|IoT Edge dev container||microsoft/iotedgedev||Windows, Linux, MacOS||Developing without installing dependencies.|
|IoT Edge runtime in a container||iotedgec||Windows, Linux, MacOS, ARM||Testing on a device that may not support the runtime.|
|IoT Edge device container||toolboc/azure-iot-edge-device-container||Windows, Linux, MacOS, ARM||Testing a scenario with many IoT Edge devices at scale.|
IoT EdgeHub dev tool
The Azure IoT EdgeHub dev tool provides a local development and debug experience. The tool helps start IoT Edge modules without the IoT Edge runtime so that you can create, develop, test, run, and debug IoT Edge modules and solutions locally. You don't have to push images to a container registry and deploy them to a device for testing.
The IoT EdgeHub dev tool was designed to work in tandem with the Visual Studio and Visual Studio Code extensions, as well as with the IoT Edge dev tool. It supports inner loop development as well as outer loop testing, so integrates with the DevOps tools too.
For more information and to install, see Azure IoT EdgeHub dev tool.
IoT Edge dev container
The Azure IoT Edge dev container is a Docker container that has all the dependencies that you need for IoT Edge development. This container makes it easy to get started with whichever language you want to develop in, including C#, Python, Node.js, and Java. All you need to install is a container engine, like Docker or Moby, to pull the container to your development machine.
For more information, see Azure IoT Edge dev container.
IoT Edge runtime in a container
The IoT Edge runtime in a container provides a complete runtime that takes your device connection string as an environment variable. This container enables you to test IoT Edge modules and scenarios on a system that may not support the runtime natively, like MacOS. Any modules that you deploy will be started outside of the runtime container. If you want the runtime and any deployed modules to exist within the same container, consider the IoT Edge device container instead.
For more information, see Running Azure IoT Edge in a container.
IoT Edge device container
The IoT Edge device container is a complete IoT Edge device, ready to be launched on any machine with a container engine. The device container includes the IoT Edge runtime and a container engine itself. Each instance of the container is a fully functional self-provisioning IoT Edge device. The device container supports remote debugging of modules, as long as there is a network route to the module. The device container is good for quickly creating large numbers of IoT Edge devices to test at-scale scenarios or Azure Pipelines. It also supports deployment to kubernetes via helm.
For more information, see Azure IoT Edge device container.
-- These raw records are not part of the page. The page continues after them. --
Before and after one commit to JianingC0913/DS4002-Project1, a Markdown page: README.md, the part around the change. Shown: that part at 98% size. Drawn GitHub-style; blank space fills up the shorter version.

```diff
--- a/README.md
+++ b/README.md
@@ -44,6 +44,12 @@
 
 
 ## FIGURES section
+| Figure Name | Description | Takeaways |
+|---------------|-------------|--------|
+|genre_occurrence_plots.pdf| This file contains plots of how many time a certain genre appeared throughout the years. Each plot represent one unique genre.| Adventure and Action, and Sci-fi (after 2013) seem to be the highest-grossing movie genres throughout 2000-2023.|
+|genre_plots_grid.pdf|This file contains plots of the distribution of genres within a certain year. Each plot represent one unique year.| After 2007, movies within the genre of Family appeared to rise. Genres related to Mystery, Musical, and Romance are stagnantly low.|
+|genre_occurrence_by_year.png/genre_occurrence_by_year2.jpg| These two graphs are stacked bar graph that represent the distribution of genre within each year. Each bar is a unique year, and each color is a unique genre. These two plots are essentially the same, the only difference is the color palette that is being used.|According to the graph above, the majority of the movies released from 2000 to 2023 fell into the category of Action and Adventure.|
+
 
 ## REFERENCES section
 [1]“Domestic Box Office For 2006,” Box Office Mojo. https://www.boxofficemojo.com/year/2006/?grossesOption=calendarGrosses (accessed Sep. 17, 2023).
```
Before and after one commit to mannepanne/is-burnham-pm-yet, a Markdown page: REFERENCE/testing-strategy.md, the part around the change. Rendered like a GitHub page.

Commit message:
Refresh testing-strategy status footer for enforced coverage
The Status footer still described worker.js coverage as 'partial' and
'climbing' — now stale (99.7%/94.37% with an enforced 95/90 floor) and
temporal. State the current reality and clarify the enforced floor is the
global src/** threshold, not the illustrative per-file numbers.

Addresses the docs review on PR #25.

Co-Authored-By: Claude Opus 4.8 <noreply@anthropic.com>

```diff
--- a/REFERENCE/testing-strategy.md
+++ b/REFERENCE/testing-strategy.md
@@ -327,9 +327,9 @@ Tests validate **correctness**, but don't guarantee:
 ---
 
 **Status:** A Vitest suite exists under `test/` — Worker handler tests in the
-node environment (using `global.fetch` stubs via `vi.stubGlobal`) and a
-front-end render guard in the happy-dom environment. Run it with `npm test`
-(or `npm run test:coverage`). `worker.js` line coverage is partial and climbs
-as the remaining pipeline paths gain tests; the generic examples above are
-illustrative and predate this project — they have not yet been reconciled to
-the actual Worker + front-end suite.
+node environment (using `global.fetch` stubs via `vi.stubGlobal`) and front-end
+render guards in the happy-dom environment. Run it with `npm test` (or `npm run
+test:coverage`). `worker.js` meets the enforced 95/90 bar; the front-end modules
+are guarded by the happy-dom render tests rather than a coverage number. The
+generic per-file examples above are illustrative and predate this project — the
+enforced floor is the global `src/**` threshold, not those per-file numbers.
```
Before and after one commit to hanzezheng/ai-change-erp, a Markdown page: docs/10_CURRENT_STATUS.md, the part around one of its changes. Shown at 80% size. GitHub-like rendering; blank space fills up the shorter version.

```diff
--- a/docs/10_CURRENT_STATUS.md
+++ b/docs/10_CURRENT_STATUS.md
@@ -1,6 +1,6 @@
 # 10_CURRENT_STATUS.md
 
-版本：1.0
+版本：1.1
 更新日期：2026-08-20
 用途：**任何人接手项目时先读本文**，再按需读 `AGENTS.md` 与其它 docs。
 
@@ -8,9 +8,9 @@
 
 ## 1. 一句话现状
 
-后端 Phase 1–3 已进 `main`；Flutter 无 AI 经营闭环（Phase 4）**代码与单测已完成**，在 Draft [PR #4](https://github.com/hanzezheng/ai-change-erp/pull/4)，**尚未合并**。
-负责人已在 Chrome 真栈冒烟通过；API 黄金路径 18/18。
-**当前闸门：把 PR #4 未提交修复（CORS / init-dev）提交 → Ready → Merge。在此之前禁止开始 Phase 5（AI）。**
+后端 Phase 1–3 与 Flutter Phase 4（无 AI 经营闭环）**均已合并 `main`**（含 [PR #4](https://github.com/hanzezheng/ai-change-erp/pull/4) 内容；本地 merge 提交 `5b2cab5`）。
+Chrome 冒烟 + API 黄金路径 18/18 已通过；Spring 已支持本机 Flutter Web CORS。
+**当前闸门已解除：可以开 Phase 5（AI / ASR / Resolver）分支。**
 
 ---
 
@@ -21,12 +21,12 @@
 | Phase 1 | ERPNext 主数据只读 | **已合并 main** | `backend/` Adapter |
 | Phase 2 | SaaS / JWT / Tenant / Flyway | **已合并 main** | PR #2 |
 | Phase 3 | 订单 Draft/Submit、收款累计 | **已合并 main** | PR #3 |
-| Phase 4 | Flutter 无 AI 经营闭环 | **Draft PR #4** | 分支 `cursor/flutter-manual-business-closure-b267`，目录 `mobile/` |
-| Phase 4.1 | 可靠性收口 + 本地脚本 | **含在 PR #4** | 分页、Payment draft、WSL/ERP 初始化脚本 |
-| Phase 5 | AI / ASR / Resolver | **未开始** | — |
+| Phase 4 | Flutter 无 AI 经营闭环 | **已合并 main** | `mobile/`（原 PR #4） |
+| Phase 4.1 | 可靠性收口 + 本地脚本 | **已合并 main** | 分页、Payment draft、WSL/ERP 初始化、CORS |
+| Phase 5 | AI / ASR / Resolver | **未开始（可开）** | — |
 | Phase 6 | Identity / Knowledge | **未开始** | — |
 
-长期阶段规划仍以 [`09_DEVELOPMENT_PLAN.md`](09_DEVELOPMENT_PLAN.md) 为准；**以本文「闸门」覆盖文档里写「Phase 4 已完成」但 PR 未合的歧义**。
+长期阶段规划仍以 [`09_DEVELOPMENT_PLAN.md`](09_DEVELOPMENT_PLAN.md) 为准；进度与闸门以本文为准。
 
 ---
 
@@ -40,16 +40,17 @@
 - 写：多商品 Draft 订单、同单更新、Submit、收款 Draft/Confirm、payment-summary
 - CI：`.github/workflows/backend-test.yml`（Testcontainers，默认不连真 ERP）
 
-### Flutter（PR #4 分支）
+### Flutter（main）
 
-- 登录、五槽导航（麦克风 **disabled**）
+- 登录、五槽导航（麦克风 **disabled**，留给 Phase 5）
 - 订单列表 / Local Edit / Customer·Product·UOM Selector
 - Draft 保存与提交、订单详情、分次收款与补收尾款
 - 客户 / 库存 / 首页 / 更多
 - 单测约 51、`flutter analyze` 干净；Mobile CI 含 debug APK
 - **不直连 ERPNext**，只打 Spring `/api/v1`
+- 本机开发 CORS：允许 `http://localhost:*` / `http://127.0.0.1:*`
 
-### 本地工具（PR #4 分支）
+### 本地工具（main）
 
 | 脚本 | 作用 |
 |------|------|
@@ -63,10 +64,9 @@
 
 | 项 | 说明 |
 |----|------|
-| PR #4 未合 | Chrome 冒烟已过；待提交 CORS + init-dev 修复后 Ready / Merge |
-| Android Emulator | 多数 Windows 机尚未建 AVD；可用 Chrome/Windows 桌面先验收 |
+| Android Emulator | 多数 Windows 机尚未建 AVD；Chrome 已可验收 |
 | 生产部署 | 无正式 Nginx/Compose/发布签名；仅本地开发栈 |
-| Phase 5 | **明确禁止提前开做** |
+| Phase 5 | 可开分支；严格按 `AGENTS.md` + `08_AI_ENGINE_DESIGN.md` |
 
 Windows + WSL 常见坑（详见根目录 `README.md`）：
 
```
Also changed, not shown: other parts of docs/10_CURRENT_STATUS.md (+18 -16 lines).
When you're ready to develop at-scale solutions for extensive production scenarios, take advantage of modern DevOps principles including automation, monitoring, and streamlined software engineering processes. IoT Edge has extensions to support DevOps tools including Azure DevOps, Azure DevOps Projects, and Jenkins. If you want to customize an existing pipeline or use a different DevOps tool like CircleCI or TravisCI, you can do so with the CLI features included in the IoT Edge dev tool.
For more information, guidance, and examples, see the following pages: